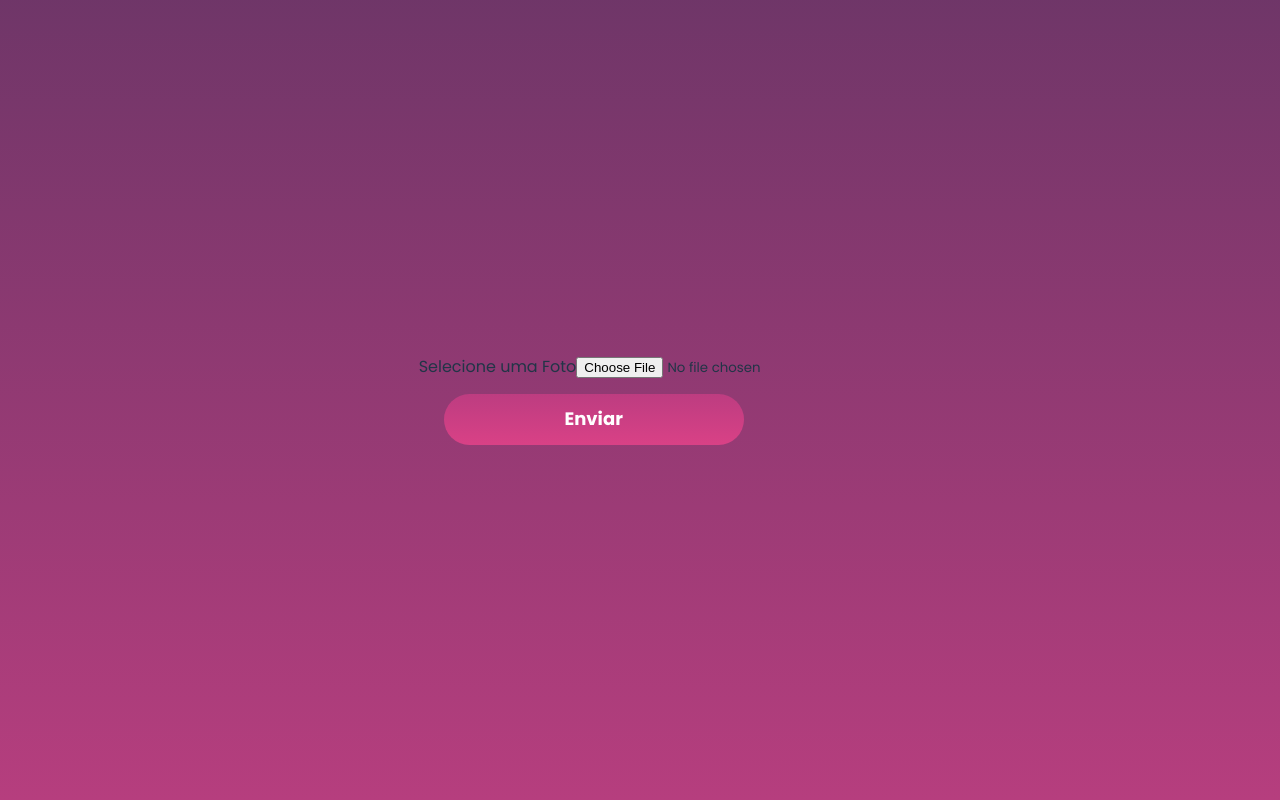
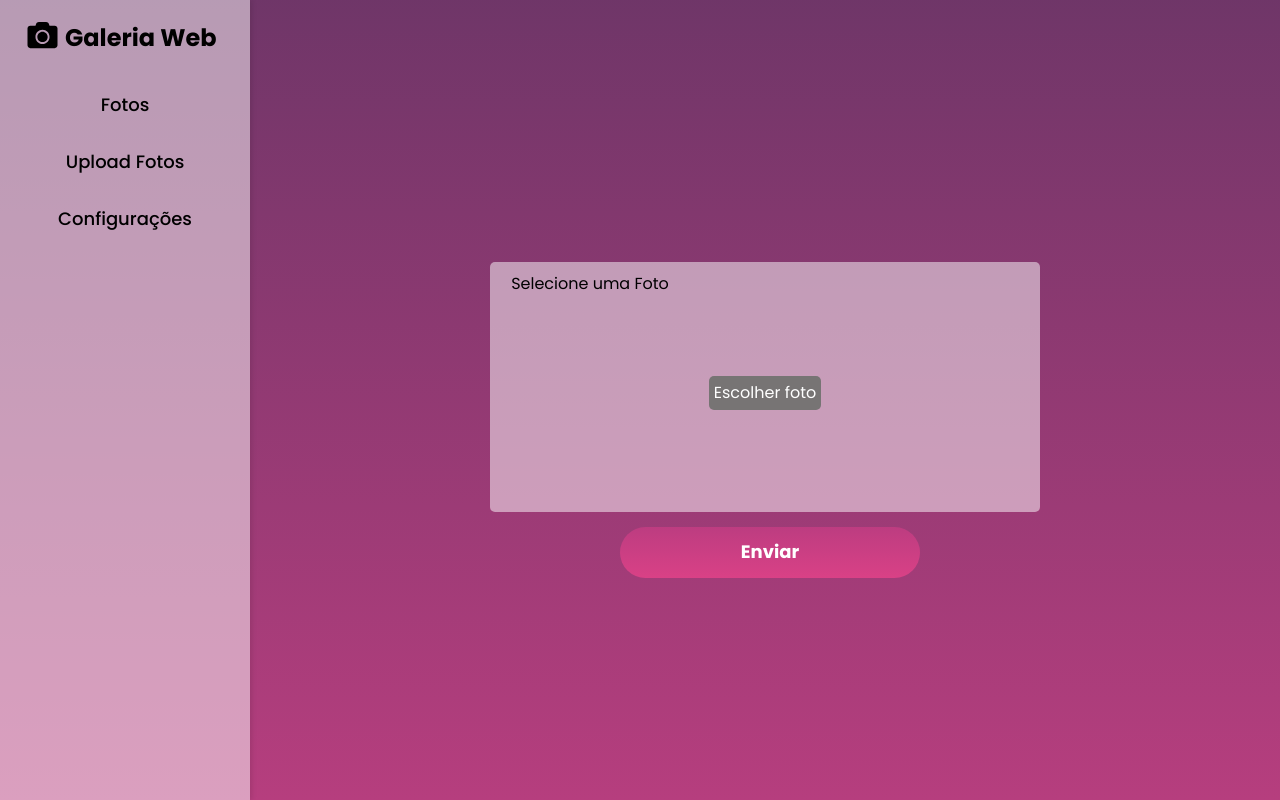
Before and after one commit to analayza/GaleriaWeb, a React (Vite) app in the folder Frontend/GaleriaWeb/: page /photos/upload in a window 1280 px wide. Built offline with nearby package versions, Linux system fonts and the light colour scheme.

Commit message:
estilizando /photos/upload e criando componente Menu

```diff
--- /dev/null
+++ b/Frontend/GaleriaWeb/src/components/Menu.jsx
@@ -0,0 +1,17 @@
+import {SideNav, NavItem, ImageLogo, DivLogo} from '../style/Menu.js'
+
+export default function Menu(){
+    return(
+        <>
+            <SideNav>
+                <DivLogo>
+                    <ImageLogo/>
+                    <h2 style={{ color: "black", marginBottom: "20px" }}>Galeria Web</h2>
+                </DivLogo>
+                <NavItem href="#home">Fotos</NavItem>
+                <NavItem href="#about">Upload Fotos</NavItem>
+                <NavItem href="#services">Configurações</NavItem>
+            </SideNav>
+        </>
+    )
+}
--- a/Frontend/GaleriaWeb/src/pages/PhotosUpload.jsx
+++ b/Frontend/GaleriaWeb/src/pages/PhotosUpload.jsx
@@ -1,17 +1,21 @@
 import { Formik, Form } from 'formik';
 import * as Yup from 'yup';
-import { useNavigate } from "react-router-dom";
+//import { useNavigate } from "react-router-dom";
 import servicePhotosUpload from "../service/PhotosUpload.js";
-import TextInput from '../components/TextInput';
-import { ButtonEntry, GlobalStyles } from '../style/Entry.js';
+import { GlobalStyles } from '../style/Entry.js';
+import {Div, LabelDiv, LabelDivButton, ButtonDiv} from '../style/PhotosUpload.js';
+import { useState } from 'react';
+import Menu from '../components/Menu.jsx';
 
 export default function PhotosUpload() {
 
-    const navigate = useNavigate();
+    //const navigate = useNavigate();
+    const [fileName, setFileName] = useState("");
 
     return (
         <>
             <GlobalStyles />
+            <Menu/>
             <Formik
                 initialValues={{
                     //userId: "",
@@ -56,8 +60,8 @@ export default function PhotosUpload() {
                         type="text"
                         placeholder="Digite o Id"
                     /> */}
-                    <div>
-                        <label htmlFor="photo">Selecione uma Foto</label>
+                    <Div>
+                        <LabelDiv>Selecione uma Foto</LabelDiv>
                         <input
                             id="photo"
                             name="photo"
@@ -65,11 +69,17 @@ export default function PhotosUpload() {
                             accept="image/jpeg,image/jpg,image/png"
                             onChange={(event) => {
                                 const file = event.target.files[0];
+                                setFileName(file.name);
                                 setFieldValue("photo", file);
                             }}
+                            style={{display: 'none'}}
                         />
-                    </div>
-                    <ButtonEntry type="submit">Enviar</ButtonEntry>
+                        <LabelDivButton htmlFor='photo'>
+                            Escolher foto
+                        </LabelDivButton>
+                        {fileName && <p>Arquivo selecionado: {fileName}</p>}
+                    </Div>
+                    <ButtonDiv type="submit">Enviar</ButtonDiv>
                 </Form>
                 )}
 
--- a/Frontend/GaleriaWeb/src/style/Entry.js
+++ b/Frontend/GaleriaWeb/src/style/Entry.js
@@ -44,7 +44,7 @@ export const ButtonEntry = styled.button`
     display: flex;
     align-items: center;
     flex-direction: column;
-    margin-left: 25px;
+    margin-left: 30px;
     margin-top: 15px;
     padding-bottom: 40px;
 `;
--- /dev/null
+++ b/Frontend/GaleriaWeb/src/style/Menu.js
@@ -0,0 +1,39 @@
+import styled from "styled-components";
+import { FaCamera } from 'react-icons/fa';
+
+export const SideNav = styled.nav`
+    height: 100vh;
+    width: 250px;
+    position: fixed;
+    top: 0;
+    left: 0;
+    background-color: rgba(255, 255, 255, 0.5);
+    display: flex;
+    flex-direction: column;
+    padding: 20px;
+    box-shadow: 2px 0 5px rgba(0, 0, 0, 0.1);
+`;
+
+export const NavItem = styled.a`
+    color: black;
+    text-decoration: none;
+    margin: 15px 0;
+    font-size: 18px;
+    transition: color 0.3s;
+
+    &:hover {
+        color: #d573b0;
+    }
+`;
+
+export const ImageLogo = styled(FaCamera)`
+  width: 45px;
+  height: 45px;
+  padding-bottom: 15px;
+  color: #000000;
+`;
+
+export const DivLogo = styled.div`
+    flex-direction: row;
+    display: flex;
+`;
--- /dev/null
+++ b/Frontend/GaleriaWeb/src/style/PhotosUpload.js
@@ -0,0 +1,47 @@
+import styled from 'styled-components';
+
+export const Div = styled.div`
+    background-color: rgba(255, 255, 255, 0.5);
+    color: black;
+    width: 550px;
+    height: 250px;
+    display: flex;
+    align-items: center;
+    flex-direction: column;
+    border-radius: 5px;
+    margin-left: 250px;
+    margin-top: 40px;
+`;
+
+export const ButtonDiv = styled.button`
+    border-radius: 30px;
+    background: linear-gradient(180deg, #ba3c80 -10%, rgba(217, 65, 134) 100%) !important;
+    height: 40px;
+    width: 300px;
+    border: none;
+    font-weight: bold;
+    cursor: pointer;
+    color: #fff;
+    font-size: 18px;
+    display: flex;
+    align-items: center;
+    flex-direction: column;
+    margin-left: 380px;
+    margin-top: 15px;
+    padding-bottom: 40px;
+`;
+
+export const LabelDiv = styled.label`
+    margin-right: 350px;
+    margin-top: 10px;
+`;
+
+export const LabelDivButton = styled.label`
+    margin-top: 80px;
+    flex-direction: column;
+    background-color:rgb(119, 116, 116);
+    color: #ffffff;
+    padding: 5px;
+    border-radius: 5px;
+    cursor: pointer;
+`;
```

...

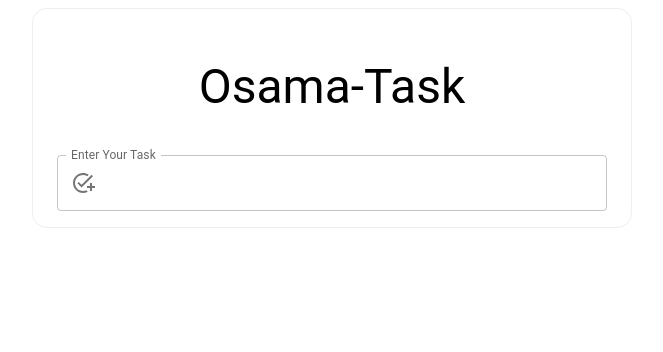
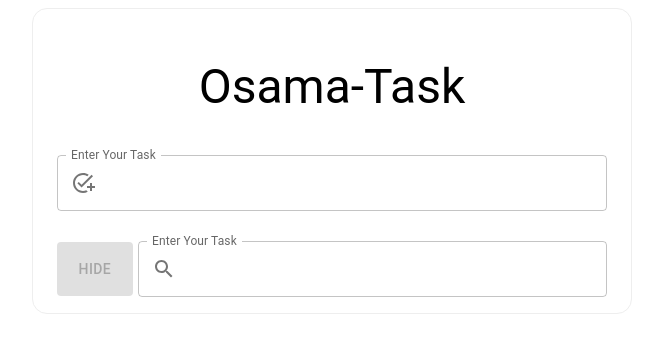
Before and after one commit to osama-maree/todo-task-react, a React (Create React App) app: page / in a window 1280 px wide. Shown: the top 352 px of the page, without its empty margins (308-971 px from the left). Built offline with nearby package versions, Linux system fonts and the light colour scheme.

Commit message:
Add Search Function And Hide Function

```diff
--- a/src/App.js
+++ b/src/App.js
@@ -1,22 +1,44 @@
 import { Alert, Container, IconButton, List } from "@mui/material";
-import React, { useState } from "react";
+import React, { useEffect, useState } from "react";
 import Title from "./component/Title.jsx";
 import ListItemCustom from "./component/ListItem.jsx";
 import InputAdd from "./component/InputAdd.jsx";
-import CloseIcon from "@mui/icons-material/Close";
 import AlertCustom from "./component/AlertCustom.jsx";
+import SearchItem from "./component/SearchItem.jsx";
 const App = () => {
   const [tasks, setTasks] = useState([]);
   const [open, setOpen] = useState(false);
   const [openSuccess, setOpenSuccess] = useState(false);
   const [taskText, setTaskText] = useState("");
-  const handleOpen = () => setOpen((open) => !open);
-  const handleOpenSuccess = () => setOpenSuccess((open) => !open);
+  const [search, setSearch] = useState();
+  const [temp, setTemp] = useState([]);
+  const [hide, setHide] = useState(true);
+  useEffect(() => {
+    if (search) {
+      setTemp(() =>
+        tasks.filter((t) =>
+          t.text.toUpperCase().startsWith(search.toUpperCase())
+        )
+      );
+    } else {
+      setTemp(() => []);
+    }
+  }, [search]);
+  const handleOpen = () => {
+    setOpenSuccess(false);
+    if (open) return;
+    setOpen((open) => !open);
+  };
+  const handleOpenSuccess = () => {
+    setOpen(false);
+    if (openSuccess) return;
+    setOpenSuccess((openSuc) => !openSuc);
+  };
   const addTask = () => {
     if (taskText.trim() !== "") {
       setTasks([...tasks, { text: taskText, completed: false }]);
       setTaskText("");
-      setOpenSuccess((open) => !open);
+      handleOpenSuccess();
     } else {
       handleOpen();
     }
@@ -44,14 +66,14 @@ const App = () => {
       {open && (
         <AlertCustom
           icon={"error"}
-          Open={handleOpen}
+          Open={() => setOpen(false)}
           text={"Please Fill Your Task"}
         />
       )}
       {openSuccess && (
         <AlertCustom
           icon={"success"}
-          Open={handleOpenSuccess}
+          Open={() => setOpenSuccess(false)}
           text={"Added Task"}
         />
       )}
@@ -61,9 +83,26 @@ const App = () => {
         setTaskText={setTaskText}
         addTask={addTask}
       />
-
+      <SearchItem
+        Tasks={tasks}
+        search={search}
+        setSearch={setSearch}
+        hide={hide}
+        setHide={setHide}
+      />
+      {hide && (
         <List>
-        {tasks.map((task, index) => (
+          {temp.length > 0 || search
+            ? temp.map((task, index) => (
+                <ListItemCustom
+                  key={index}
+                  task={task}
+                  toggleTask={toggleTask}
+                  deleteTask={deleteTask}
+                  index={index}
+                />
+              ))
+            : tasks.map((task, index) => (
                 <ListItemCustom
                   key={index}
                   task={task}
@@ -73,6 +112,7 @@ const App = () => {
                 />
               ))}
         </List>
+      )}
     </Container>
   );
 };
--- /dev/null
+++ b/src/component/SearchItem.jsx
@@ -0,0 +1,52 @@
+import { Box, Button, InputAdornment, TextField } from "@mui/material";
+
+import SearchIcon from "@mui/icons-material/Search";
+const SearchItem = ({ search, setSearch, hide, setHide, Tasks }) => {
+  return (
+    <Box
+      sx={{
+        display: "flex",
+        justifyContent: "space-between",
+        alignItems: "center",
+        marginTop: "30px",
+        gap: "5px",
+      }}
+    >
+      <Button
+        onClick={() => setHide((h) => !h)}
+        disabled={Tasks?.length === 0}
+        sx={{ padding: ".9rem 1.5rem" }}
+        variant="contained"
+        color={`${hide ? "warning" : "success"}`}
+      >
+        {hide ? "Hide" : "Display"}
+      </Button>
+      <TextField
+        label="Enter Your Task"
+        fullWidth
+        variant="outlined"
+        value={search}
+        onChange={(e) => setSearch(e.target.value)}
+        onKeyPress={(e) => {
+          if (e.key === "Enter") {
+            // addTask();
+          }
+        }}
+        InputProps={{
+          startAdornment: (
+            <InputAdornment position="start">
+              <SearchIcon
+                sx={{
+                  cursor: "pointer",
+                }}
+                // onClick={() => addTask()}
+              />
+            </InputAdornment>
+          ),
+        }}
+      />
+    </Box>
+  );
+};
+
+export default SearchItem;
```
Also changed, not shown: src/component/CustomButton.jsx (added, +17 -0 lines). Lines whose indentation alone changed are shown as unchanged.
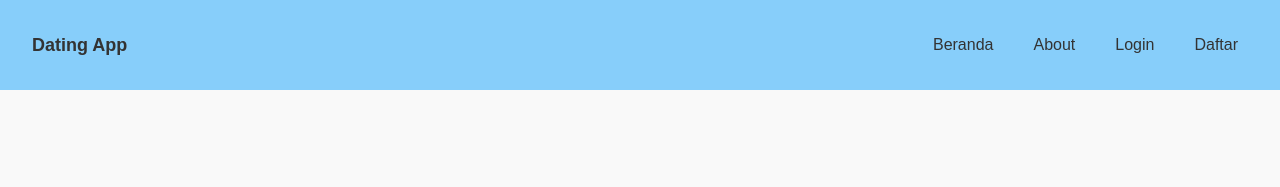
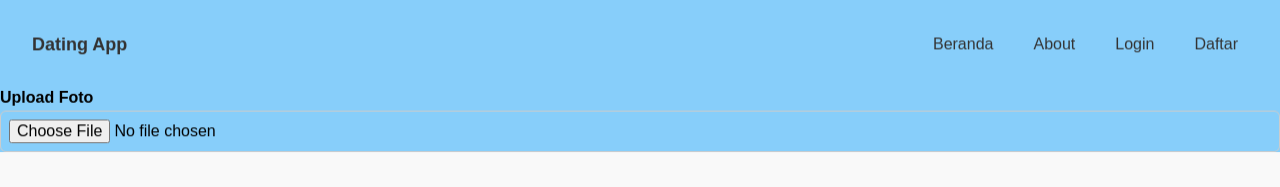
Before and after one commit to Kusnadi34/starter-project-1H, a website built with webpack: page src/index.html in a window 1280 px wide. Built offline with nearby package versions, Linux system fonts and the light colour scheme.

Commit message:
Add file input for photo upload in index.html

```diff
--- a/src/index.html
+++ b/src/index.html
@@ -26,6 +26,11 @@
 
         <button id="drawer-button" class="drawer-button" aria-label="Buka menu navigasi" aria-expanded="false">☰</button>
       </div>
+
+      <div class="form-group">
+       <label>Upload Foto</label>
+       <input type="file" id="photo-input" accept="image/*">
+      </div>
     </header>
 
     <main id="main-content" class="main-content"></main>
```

ACTION ITEM: Go through the listing above, and whenever a line holds the word "Frontend", copy it.

ANSWER TO THIS EXERCISE:
Before and after one commit to analayza/GaleriaWeb, a React (Vite) app in the folder Frontend/GaleriaWeb/: page /photos/upload in a window 1280 px wide. Built offline with nearby package versions, Linux system fonts and the light colour scheme.
+++ b/Frontend/GaleriaWeb/src/components/Menu.jsx
--- a/Frontend/GaleriaWeb/src/pages/PhotosUpload.jsx
+++ b/Frontend/GaleriaWeb/src/pages/PhotosUpload.jsx
--- a/Frontend/GaleriaWeb/src/style/Entry.js
+++ b/Frontend/GaleriaWeb/src/style/Entry.js
+++ b/Frontend/GaleriaWeb/src/style/Menu.js
+++ b/Frontend/GaleriaWeb/src/style/PhotosUpload.js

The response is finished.